Go through the records below line by line, counting those that contain the word "exercícios"; answer with the count only.

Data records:
□ □ □ □ □ □ □

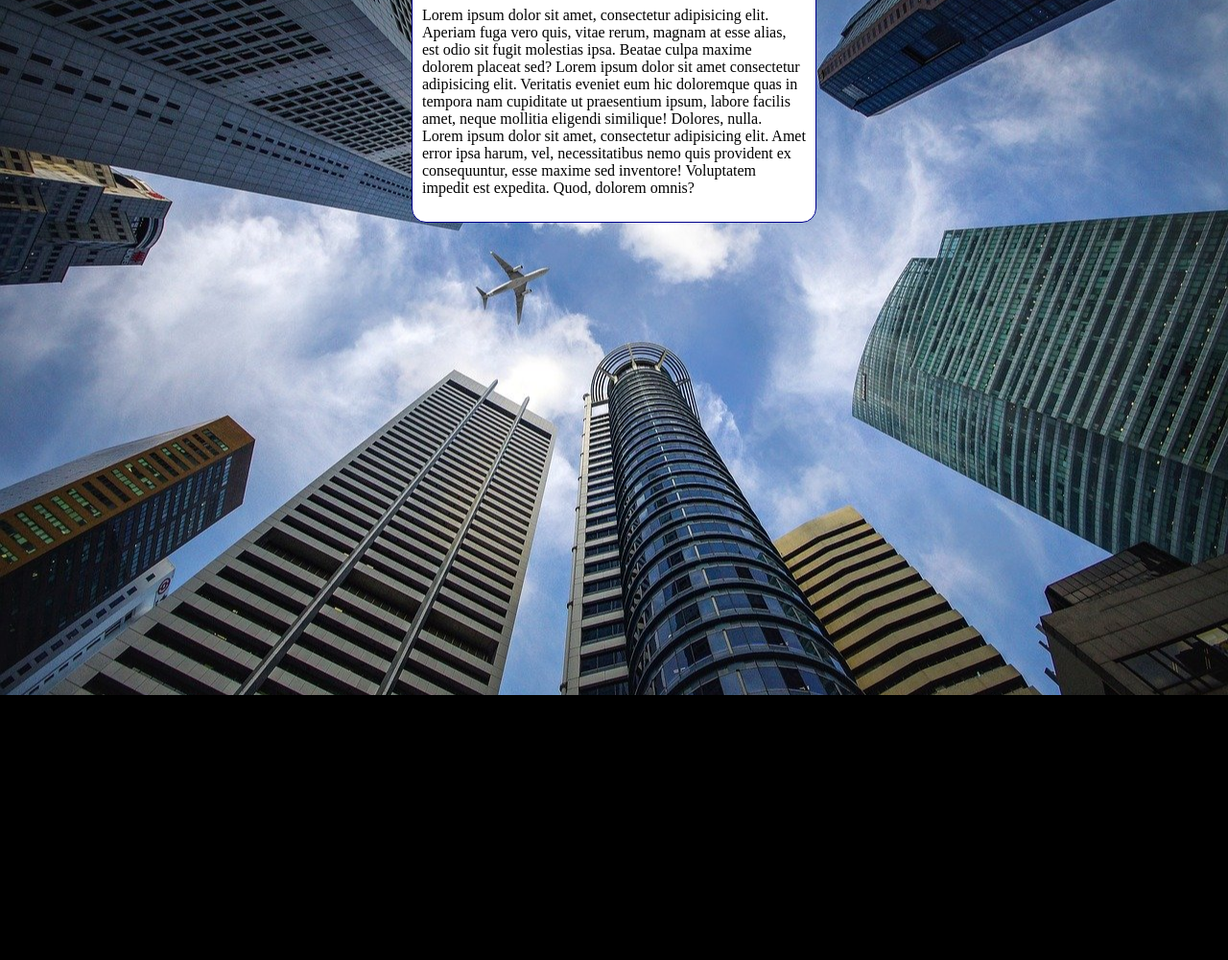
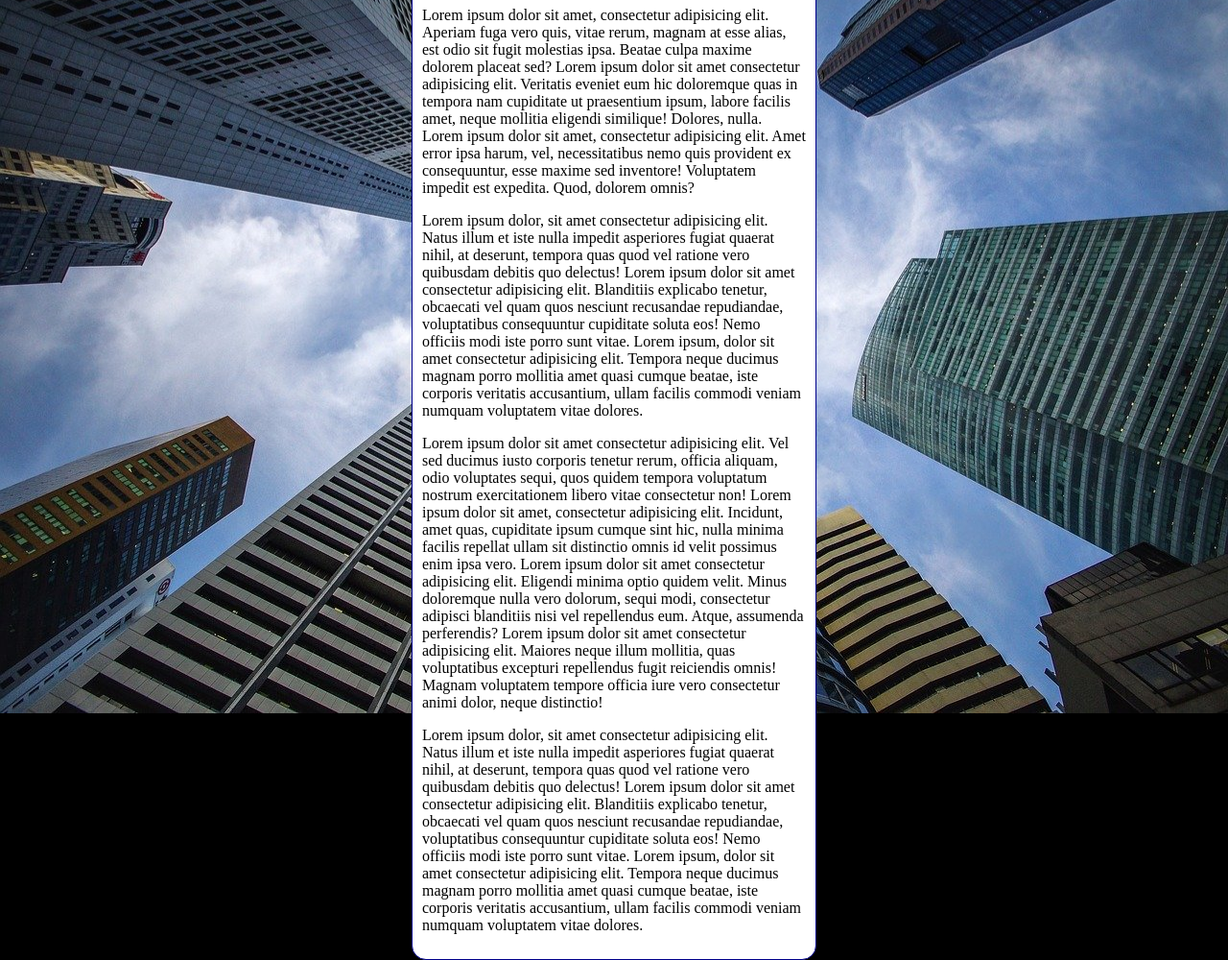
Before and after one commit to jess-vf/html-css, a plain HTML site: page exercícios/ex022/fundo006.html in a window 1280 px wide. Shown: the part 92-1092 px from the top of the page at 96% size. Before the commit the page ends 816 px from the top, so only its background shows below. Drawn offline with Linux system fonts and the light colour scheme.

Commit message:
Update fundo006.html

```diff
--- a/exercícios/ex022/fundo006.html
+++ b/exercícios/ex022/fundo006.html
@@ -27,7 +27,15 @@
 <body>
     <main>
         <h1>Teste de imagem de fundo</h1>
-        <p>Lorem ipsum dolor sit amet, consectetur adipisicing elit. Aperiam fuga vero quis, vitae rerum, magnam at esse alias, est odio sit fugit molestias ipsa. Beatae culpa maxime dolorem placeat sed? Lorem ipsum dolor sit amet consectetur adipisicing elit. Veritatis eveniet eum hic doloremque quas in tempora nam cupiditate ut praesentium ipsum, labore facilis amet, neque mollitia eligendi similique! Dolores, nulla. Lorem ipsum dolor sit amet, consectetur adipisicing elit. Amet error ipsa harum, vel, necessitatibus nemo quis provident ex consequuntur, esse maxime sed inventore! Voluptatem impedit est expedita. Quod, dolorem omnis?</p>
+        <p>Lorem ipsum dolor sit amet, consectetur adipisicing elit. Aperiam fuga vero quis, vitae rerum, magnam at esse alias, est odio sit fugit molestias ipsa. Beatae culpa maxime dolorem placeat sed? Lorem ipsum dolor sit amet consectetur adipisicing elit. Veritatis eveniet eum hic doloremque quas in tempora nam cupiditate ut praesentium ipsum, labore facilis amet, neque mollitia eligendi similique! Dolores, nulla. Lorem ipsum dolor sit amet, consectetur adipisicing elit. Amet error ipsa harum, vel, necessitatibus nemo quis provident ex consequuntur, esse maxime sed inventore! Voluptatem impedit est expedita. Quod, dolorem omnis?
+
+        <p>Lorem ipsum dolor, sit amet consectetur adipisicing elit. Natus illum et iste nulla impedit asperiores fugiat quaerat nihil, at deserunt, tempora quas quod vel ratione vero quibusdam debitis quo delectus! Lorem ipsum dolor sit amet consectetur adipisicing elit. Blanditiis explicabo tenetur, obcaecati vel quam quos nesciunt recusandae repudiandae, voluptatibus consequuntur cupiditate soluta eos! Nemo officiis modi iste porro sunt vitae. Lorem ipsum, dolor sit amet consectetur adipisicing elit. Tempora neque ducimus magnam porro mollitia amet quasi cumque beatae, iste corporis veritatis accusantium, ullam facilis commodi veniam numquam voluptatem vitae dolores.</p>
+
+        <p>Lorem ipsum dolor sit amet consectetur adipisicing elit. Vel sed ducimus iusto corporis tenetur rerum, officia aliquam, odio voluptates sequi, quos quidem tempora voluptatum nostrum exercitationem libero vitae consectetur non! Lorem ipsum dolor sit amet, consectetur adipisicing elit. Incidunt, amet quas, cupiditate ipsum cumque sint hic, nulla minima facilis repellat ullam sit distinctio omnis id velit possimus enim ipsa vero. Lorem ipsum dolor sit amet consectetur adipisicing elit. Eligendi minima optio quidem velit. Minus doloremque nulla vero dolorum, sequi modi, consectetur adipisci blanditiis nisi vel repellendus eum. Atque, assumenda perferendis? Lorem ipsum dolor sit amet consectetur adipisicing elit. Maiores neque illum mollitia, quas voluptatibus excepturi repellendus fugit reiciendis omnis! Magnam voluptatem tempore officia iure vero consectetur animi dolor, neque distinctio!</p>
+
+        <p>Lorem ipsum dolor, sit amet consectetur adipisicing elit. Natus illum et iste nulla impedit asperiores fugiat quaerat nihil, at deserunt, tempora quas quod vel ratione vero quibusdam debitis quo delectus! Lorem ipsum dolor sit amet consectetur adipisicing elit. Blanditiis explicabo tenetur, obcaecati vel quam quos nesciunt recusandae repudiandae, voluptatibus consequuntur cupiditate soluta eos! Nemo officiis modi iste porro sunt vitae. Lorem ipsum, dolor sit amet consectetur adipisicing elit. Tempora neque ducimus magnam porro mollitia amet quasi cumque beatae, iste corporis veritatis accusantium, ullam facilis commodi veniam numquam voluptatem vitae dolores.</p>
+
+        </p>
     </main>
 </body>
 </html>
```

□ □ □ □ □ □ □

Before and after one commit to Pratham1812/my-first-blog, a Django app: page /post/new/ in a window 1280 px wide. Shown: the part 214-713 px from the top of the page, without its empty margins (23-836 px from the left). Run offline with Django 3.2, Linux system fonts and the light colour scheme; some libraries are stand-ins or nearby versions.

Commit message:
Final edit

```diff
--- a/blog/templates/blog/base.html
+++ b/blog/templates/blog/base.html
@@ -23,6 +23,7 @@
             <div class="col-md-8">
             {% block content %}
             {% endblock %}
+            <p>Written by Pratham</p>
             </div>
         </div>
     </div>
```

□ □ □ □ □ □ □

### Solution to this exercise
3